Physical preparation is essential as you may be walking for 7 hours per day or longer for up to 25 days. These are genuine contemporary expeditions that travel in a traditional style just as the early explorers would have done, whilst encountering the rich desert diversity entwined with the rewarding experience of working with the camels. Due to their duration and terrain covered, these explorations are far more challenging than any trek. The expeditions may travel between 320 - 400 kilometres (unless otherwise noted) and have a definite objective, whether it be to cross an entire desert or to arrive at the designated base camp at journeys end. Full rest days during the expedition are not guaranteed and the average distance covered per day can be between 15 to 25 kilometres. Water rationing is strictly enforced and there are neither permanent camps nor any type of vehicle back-up.

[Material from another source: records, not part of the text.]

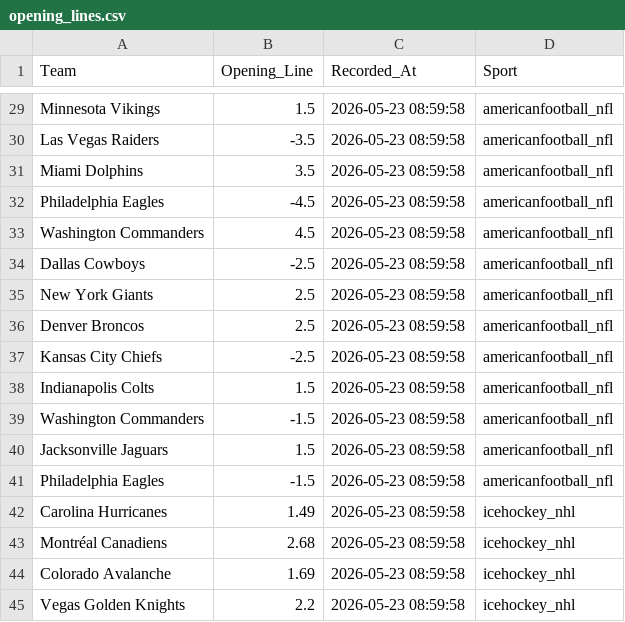
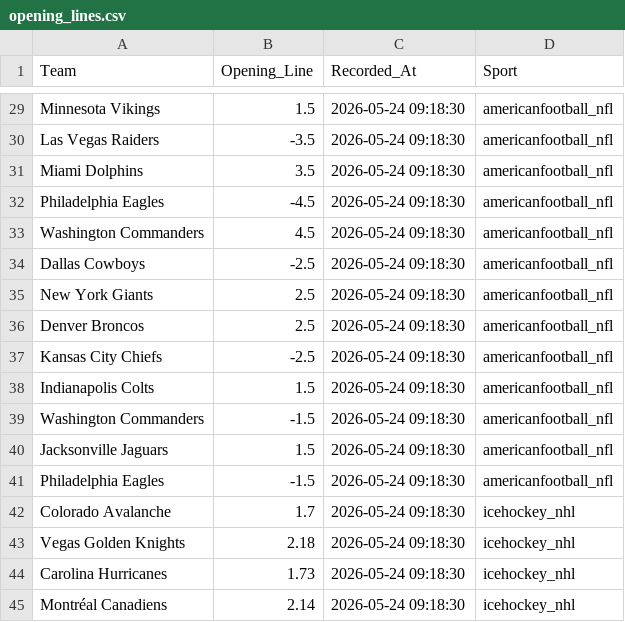
Before and after one commit to jordansonntag3/Pro-Sports-Auditor, a CSV file: opening_lines.csv, drawn as a sheet; only a part is shown, gaps mark what is left out; removed rows and columns are numbered as before the commit, all else as after; the diff covers the shown part only; the diff names each change by its address in the sheet, - before the commit and + after, or states it on an @@ line.

```diff
--- a/opening_lines.csv
+++ b/opening_lines.csv
-C29:C41 (Recorded_At): 2026-05-23 08:59:58
+C29:C41 (Recorded_At): 2026-05-24 09:18:30
-row 42: Carolina Hurricanes | 1.49 | 2026-05-23 08:59:58 | icehockey_nhl
-row 43: Montréal Canadiens | 2.68 | 2026-05-23 08:59:58 | icehockey_nhl
-B42 (Opening_Line): 1.69
+B42 (Opening_Line): 1.7
-C42:C43 (Recorded_At): 2026-05-23 08:59:58
+C42:C43 (Recorded_At): 2026-05-24 09:18:30
-B43 (Opening_Line): 2.2
+B43 (Opening_Line): 2.18
+row 44: Carolina Hurricanes | 1.73 | 2026-05-24 09:18:30 | icehockey_nhl
+row 45: Montréal Canadiens | 2.14 | 2026-05-24 09:18:30 | icehockey_nhl
```
Also changed, not shown: 2 added rows, 2 removed rows and 27 edited cells elsewhere in this file.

Please note that the grading system is not a straightforward measure of how far you are walking. Rather it is an overall indication of how tough it will be and it takes into account the number of hours trekking, terrain, the average temperatures and weather conditions. So even though a trek is graded MODERATE it does not mean you will never feel tired! Similarly, inexperienced desert trekkers need not necessarily avoid treks graded as DEMANDING, as long as they are experienced fit bushwalkers.
You do not need any previous camel trekking experience to join one of the ADE surveys. You just need to be prepared to spend up to 22 days out bush - this is perhaps where the 'fitness' and 'mental preparation' come into the equation. These surveys are not hard, but with appropriate preparation and a good mental attitude, at journeys end you can expect to be tired but also fulfilled with a great sense of personal accomplishment.
Camel trekking on ecological surveys (desert bushwalking) can be a very personal experience - one person's stroll can be another's expedition. Please do not bite off more than you can chew! It is important that you choose the correct grade for your capabilities. If you have any concerns please do discuss this with our knowledgeable team who are trekking experts. On our more challenging survey expeditions you may be required you to complete a fitness questionnaire and medical certificate.